Why should you not re-estimate story points when scope changes?
Story points are based on the level of effort and should not convey the man hours it takes to accomplish them. Let's suppose that mid-sprint, the scope is much larger than the team had previously anticipated. The scope is larger because of a technical functionality being uncovered while the dev team works through a story. The level of effort from what they previously considered is higher. My current team is changing the story points in the sprint backlog for those types of story. What is the reason that you should not change story points of stories in the sprint backlog?
What is the reason that you should not change story points of stories in the sprint backlog?
Try looking at it the other way around. Why shouldn't the team have a clear view of the amount of work they now believe remains?
@Ian Mitchell, I think they should have a clear view on the amount of remaining work. But I just think that the more that a team works through flushing out ALL details, scope creep becomes apparent.
Teams should not adjust story points mid-sprint because it obscures transparency into the decision-making around the original estimate, and reasons why the original estimate was way off. It detracts from the team's ability to inspect, adapt, and potentially improve their estimation practices.
To use an analogy, I can be the greatest archer in the world if I were allowed to move the target to where I shot the arrow.
Story Points are estimates which are guesses. This is the definition of "estimate" as a verb according to Merriam-Webster.
a: to judge tentatively or approximately the value, worth, or significance of
b: to determine roughly the size, extent, or nature of
c: to produce a statement of the approximate cost of
In software development/project management, estimates are used to approximate a level of effort before work begins. After work begins, estimates become unnecessary. By changing your estimate after work is began, you are venturing to the realm of measuring.
Measurements are used to quantify elements. You measure the distance from 1 spot to another. You measure the amount of ingredients put into a cake. They are more precise than an estimate.
If the situation is that more work than originally estimated is uncovered, re-estimating can be useful to determine if the body of work should be adapted. However, you should not get into a habit of changing estimates to try and better represent the actual work. That changes the estimate to a measurement.
For me, this comes down to the effort not being worthwhile.
Estimates are not a requirement in Scrum. An estimate may be an attribute of a Product Backlog Item that the team adds through the act of Product Backlog Refinement. If a team does choose to estimate Product Backlog Items, then I would assert that the best place to use those estimates is at the Sprint Planning event. The team could use estimates, along with their forecast capacity, to make sure that their Sprint Goal is something that is reasonably or likely to be achieved over the course of the Sprint.

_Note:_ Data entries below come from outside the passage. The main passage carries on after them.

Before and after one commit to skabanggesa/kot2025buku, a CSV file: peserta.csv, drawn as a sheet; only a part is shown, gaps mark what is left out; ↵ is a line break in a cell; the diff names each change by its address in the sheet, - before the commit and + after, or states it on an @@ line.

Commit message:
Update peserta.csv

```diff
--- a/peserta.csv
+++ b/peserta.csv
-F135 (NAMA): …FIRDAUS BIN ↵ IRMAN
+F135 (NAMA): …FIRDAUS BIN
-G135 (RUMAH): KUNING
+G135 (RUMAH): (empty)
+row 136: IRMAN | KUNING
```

The team could also use estimates to determine if the Product Backlog Items selected for the Sprint Backlog represent a body of work that is likely to be achievable.
However, once the Sprint starts, the important thing is that the team strives toward achieving the Sprint Goal. If the work that is discovered mid-Sprint would put the Sprint Goal in jeopardy, I would recommend that the team begin to involve the Product Owner to understand what the best tradeoffs would be. However, as long as the Sprint Goal is not in jeopardy, the team should continue to work toward the Sprint Goal as their priority.
Stopping the work in the Sprint to re-estimate work opens up the potential for a lot of waste. Who is involved in the re-estimation? How long will it take? Will this become standard practice? Since the estimate is only valuable at the time of planning, there's little value in expending valuable time during the Sprint for re-estimation, when that time could be spend designing, building, and testing the product being created or refining upcoming work.
If the work remains undone at the end of the Sprint, it goes back on the Product Backlog. The team may have time to revisit and further refine the Product Backlog Item between Sprint Review and the next Sprint Planning session. Perhaps re-estimation is something that could be done then, if the team feels that it is valuable to spend some additional time refining that work before the next Sprint Planning to come to a clear understanding of size and scope of the work.
If estimates are vastly off from actuals and this is preventing the team from effectively planning their Sprints, then that is a good topic of conversation for the Sprint Retrospective. The team can look at their understanding of the product and its context along with their refinement and planning practices to figure out how to improve for the future.
I think they should have a clear view on the amount of remaining work. But I just think that the more that a team works through flushing out ALL details, scope creep becomes apparent.
Zeno's paradox of Achilles and the tortoise: Both start off at the same moment, but the tortoise is given a head start and begins to move even further ahead. Achilles can run as fast as he likes but will never catch up with it, because he must first reach the point where the tortoise started, by which time the tortoise will have moved ahead again, even if only by a small amount. By the time Achilles gets there, the tortoise will have moved on yet further, etc.
Estimation, like Zeno's paradox, is a problem of continuum. This was addressed by Aristotle who recognized that the discrete segments of Achilles’ motion are only potentially there, and not actually there, since he never actualizes them by stopping.
In other words, you may indeed have a problem with scope creep if you stop too often to estimate. Hence estimation ought to be done with economy -- do just enough to gain sight of the work needed to complete, but no more. The time would be better spent just getting on with things and doing the work.